Retinal venous occlusions (RVO) are the most common visually disabling retinopathy after diabetes and age-related macular disease.1 The pathogenesis of RVO is multifactorial with both local factors and systemic diseases being etiologically important. It is essential that each individual contributing mechanism is established so that a beneficial treatment protocol can be developed to treat this debilitating condition.

A definite pathogenic event in all cases is the development of intralumenal thrombus, which may arise from a combination of four primary mechanisms: degenerative vessel wall changes, abnormal coagulation factors, abnormal blood flow, and apposition of sclerotic vessels in a common adventitial sheath.2

A number of reports have described the localizing influence of anterior-artery-to-vein crossings in eyes with branch RVO and an anatomical study confirmed focal venous constriction at these sites in non-hypertensive individuals. The ocular axial length in central retinal vein occlusion (CRVO) and branch retinal vein occlusion (BRVO) were significantly shorter than in controls.3 This significant difference may be an additional risk factor for CRVO and BRVO. Many studies including case control studies have also examined the clinical features and risk factors in younger and older subjects.

There are still gaps in understanding the aetiology and pathogenesis of circulatory disorders of the retinal veins. Although various new therapeutic approaches have been developed in the past few years, existing therapy forms are subject to controversy and available data is, to some extent, inconsistent. The objective of this review is to evaluate the treatments commonly advocated, in the light of our current scientific knowledge of RVO.

Intravitreal drug administration

Intravitreal thrombolysis

This therapy for RVO aims to dissolve the preformed thrombus.

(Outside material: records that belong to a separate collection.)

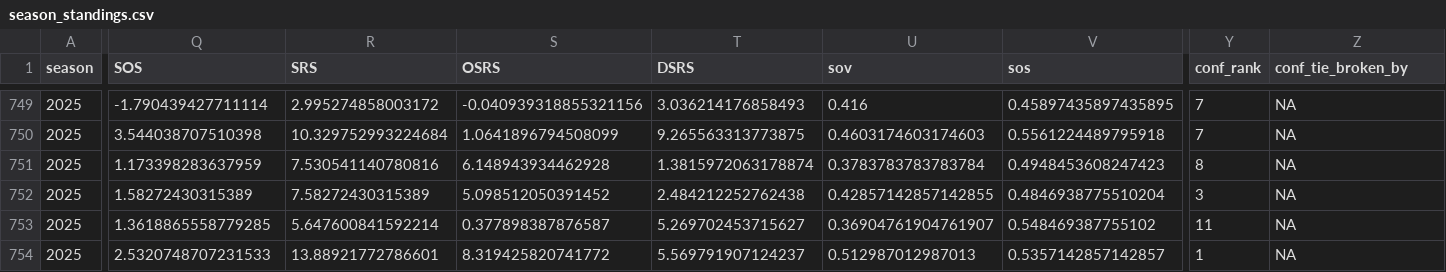
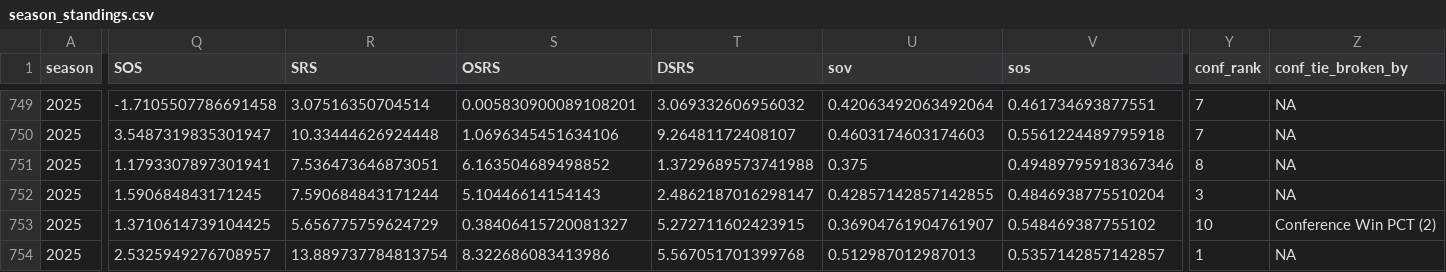
Before and after one commit to TylerPollard410/nflendzonePipeline, a CSV file: artifacts/data-archive/season_standings/season_standings.csv, drawn as a sheet; only a part is shown, gaps mark what is left out; the diff covers the shown part only; the diff names each change by its address in the sheet, - before the commit and + after, or states it on an @@ line.

```diff
--- a/artifacts/data-archive/season_standings/season_standings.csv
+++ b/artifacts/data-archive/season_standings/season_standings.csv
-Q749 (SOS): -1.790439427711114
+Q749 (SOS): -1.7105507786691458
-R749 (SRS): 2.995274858003172
+R749 (SRS): 3.07516350704514
-S749 (OSRS): -0.040939318855321156
+S749 (OSRS): 0.005830900089108201
-T749 (DSRS): 3.036214176858493
+T749 (DSRS): 3.069332606956032
-U749 (sov): 0.416
+U749 (sov): 0.42063492063492064
-V749 (sos): 0.45897435897435895
+V749 (sos): 0.461734693877551
-Q750 (SOS): 3.544038707510398
+Q750 (SOS): 3.5487319835301947
-R750 (SRS): 10.329752993224684
+R750 (SRS): 10.33444626924448
-S750 (OSRS): 1.0641896794508099
+S750 (OSRS): 1.0696345451634106
-T750 (DSRS): 9.265563313773875
+T750 (DSRS): 9.26481172408107
-Q751 (SOS): 1.173398283637959
+Q751 (SOS): 1.1793307897301941
-R751 (SRS): 7.530541140780816
+R751 (SRS): 7.536473646873051
-S751 (OSRS): 6.148943934462928
+S751 (OSRS): 6.163504689498852
-T751 (DSRS): 1.3815972063178874
+T751 (DSRS): 1.3729689573741988
-U751 (sov): 0.3783783783783784
+U751 (sov): 0.375
-V751 (sos): 0.4948453608247423
+V751 (sos): 0.49489795918367346
-Q752 (SOS): 1.58272430315389
+Q752 (SOS): 1.590684843171245
-R752 (SRS): 7.58272430315389
+R752 (SRS): 7.590684843171244
-S752 (OSRS): 5.098512050391452
+S752 (OSRS): 5.10446614154143
-T752 (DSRS): 2.484212252762438
+T752 (DSRS): 2.4862187016298147
-Q753 (SOS): 1.3618865558779285
+Q753 (SOS): 1.3710614739104425
-R753 (SRS): 5.647600841592214
+R753 (SRS): 5.656775759624729
-S753 (OSRS): 0.377898387876587
+S753 (OSRS): 0.38406415720081327
-T753 (DSRS): 5.269702453715627
+T753 (DSRS): 5.272711602423915
-Y753 (conf_rank): 11
+Y753 (conf_rank): 10
-Z753 (conf_tie_broken_by): NA
+Z753 (conf_tie_broken_by): Conference Win PCT (2)
-Q754 (SOS): 2.5320748707231533
+Q754 (SOS): 2.5325949276708957
-R754 (SRS): 13.88921772786601
+R754 (SRS): 13.889737784813754
-S754 (OSRS): 8.319425820741772
+S754 (OSRS): 8.322686083413986
-T754 (DSRS): 5.569791907124237
+T754 (DSRS): 5.567051701399768
```
Also changed, not shown: 147 edited cells elsewhere in this file, artifacts/data-archive/elo/elo.csv, artifacts/data-archive/redzone/redzone.csv, 56 other files.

Several, largely retrospective, studies have been performed on the benefits of intravitreal thrombolysis in this setting, but opinions still vary. While some researchers report a variable amount of improvement in visual acuity (VA), others report no beneficial effect, while others still consider this treatment approach to be too risky.

Specifically, treatment with the fibrinolytic agent intravitreal tissue plasminogen activator (tPA) has been assessed with varying outcomes. While teams led by Elman6 and Ghazi7 reported improvements in VA with the agent, Weizer and Fekrat8 suggested tPA may be a useful treatment for CRVO with a duration of 21 days or less. In contrast, Glacet-Bernard found that it did not significantly modify the course of the disease and the final visual outcome did not differ significantly from that observed in the natural course of the disease.9

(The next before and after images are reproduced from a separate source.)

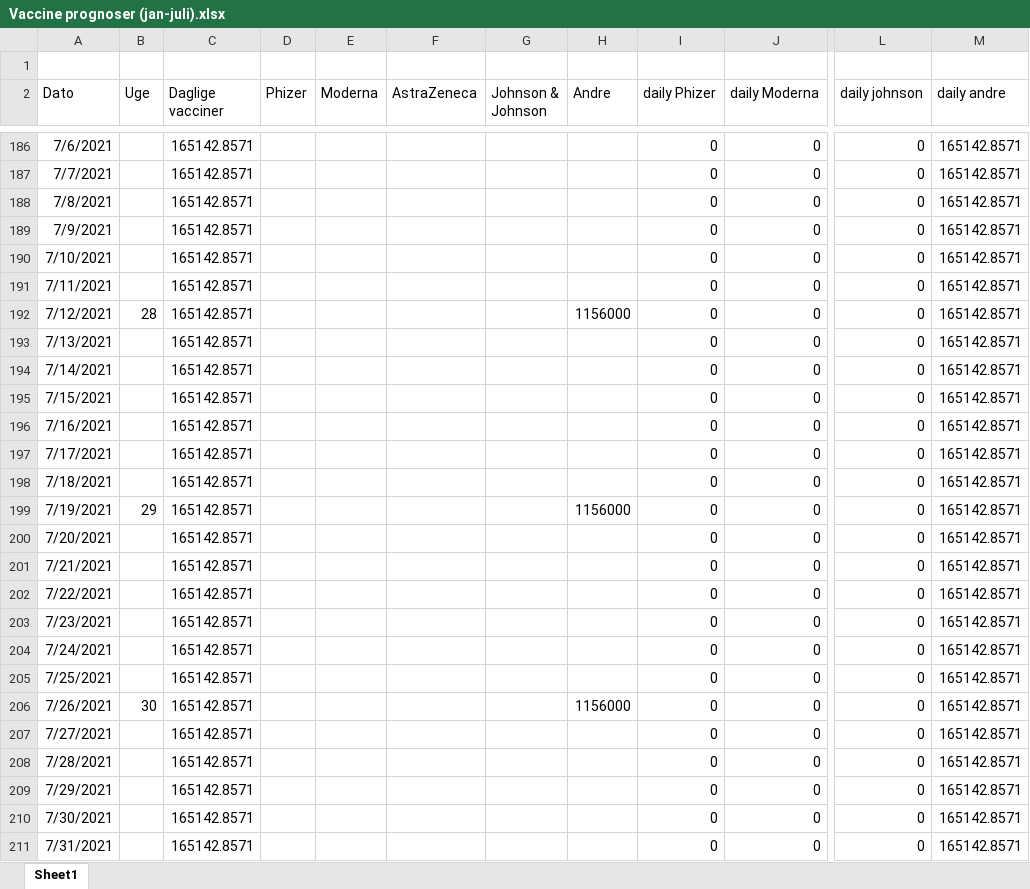
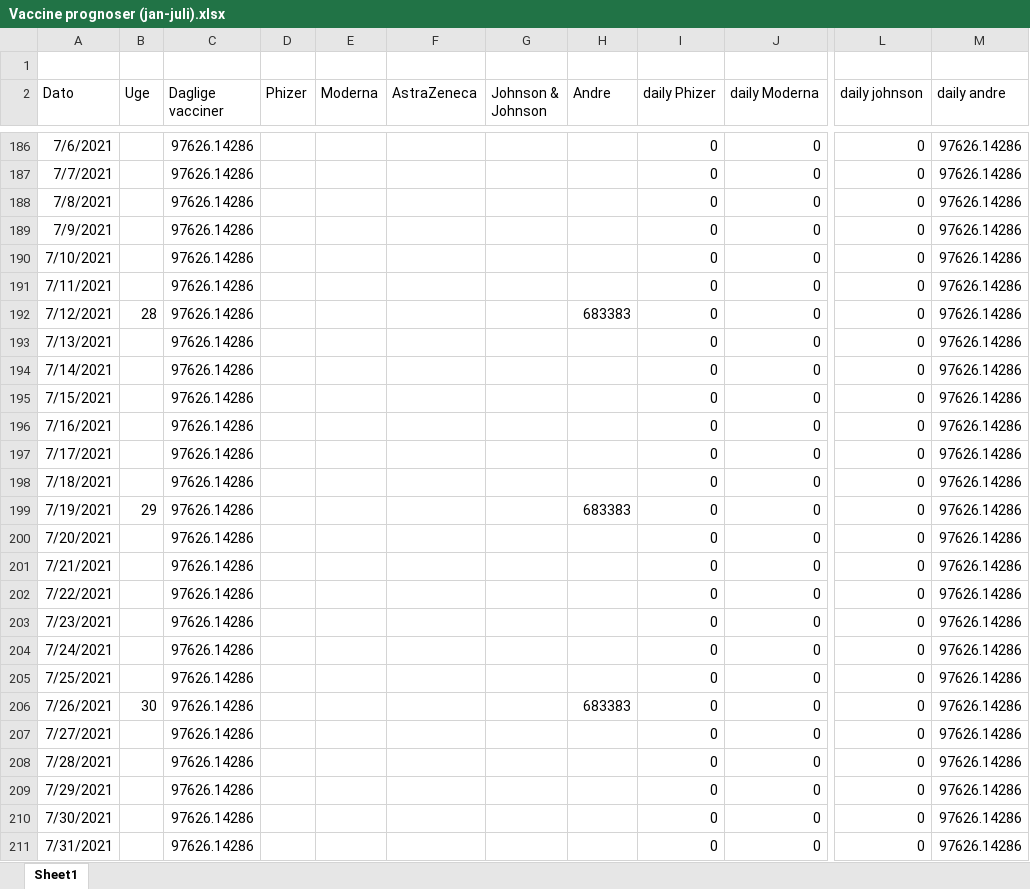
Before and after one commit to MEGAjosni/Covid-19-modelling, an Excel workbook: data/Vaccine prognoser (jan-juli).xlsx, sheet Sheet1, drawn as a sheet; only a part is shown, gaps mark what is left out; values as stored, in another font and other column widths than the file's, no borders; the diff covers the shown part only; the diff names each change by its address in the sheet, - before the commit and + after, or states it on an @@ line.

Commit message:
updated vaccine calender data

```diff
--- a/data/Vaccine prognoser (jan-juli).xlsx (sheet Sheet1)
+++ b/data/Vaccine prognoser (jan-juli).xlsx (sheet Sheet1)
-C186:C211 (Daglige vacciner): 165142.8571
+C186:C211 (Daglige vacciner): 97626.14286
-M186:M211 (daily andre): 165142.8571
+M186:M211 (daily andre): 97626.14286
-H192 (Andre): 1156000
+H192 (Andre): 683383
-H199 (Andre): 1156000
+H199 (Andre): 683383
-H206 (Andre): 1156000
+H206 (Andre): 683383
```
Also changed, not shown: 361 edited cells elsewhere in this sheet, 1 other file.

In a case report, Lam and Blumenkranz12 performed vitrectomy with lysis of vitreopapillary and epipapillary adhesions, subretinal peripapillary tPA injection and photocoagulation, and claimed that this combined procedure 'appeared to accelerate the resolution' of CRVO.